> [Available data]:
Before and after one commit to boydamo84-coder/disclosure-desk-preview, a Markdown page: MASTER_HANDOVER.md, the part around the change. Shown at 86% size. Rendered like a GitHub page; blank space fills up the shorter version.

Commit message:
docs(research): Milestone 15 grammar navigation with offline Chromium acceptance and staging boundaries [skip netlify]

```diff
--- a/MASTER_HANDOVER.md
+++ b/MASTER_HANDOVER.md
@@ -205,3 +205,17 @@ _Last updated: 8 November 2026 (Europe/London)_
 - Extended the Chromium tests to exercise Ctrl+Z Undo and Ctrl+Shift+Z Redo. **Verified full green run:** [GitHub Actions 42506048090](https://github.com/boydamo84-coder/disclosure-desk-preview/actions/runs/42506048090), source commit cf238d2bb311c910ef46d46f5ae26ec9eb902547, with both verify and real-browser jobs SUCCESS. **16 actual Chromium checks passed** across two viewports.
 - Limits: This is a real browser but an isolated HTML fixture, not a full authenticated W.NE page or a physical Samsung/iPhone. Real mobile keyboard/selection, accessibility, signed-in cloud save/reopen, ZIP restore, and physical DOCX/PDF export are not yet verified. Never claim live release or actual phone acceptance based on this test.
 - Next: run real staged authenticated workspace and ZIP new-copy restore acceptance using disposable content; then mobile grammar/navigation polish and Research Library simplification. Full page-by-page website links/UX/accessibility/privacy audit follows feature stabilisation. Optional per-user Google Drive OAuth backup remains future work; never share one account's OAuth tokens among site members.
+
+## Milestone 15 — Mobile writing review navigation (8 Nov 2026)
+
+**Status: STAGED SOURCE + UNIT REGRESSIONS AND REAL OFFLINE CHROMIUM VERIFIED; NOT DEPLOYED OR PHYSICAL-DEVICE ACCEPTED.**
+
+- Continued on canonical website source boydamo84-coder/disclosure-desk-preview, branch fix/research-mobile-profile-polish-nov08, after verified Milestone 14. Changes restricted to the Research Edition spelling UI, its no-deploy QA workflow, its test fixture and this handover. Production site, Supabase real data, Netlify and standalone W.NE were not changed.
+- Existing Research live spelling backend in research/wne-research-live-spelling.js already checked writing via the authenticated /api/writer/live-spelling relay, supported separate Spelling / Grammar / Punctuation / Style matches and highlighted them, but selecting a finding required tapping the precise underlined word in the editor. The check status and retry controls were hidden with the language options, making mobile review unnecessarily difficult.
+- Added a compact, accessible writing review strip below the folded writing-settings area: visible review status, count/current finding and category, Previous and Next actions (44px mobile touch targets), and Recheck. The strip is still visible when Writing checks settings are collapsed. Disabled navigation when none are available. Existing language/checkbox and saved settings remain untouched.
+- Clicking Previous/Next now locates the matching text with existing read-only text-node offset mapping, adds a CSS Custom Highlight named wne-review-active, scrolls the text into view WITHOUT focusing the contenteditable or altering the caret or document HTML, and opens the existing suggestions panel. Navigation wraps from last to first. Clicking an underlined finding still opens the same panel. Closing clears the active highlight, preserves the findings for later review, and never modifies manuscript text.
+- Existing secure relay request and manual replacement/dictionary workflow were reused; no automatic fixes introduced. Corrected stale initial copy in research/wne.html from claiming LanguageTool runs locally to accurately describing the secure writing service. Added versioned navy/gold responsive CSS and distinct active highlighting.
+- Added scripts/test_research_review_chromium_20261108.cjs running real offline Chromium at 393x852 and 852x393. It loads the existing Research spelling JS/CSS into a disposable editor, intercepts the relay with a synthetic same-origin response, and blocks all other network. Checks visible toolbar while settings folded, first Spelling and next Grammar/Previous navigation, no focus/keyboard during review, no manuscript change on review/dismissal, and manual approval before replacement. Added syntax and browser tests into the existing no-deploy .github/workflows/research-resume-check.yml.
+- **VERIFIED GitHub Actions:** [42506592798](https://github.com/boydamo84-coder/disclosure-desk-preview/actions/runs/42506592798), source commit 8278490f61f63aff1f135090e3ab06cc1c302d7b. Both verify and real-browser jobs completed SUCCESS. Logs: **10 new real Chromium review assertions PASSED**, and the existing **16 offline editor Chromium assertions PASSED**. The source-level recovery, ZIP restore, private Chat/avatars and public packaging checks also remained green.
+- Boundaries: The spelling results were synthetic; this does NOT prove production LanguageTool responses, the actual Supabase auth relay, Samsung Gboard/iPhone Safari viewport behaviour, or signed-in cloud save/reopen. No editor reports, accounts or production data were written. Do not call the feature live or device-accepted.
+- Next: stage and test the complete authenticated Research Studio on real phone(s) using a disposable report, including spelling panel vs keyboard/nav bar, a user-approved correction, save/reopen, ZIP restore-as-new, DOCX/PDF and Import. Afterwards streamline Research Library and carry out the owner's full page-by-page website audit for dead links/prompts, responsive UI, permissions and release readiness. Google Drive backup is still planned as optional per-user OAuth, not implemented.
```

> [Work to be completed]: If a line in the entries contains the word "browser", copy that line out.

> [Problem solution]:
 - Extended the Chromium tests to exercise Ctrl+Z Undo and Ctrl+Shift+Z Redo. **Verified full green run:** [GitHub Actions 42506048090](https://github.com/boydamo84-coder/disclosure-desk-preview/actions/runs/42506048090), source commit cf238d2bb311c910ef46d46f5ae26ec9eb902547, with both verify and real-browser jobs SUCCESS. **16 actual Chromium checks passed** across two viewports.
 - Limits: This is a real browser but an isolated HTML fixture, not a full authenticated W.NE page or a physical Samsung/iPhone. Real mobile keyboard/selection, accessibility, signed-in cloud save/reopen, ZIP restore, and physical DOCX/PDF export are not yet verified. Never claim live release or actual phone acceptance based on this test.
+- Added scripts/test_research_review_chromium_20261108.cjs running real offline Chromium at 393x852 and 852x393. It loads the existing Research spelling JS/CSS into a disposable editor, intercepts the relay with a synthetic same-origin response, and blocks all other network. Checks visible toolbar while settings folded, first Spelling and next Grammar/Previous navigation, no focus/keyboard during review, no manuscript change on review/dismissal, and manual approval before replacement. Added syntax and browser tests into the existing no-deploy .github/workflows/research-resume-check.yml.
+- **VERIFIED GitHub Actions:** [42506592798](https://github.com/boydamo84-coder/disclosure-desk-preview/actions/runs/42506592798), source commit 8278490f61f63aff1f135090e3ab06cc1c302d7b. Both verify and real-browser jobs completed SUCCESS. Logs: **10 new real Chromium review assertions PASSED**, and the existing **16 offline editor Chromium assertions PASSED**. The source-level recovery, ZIP restore, private Chat/avatars and public packaging checks also remained green.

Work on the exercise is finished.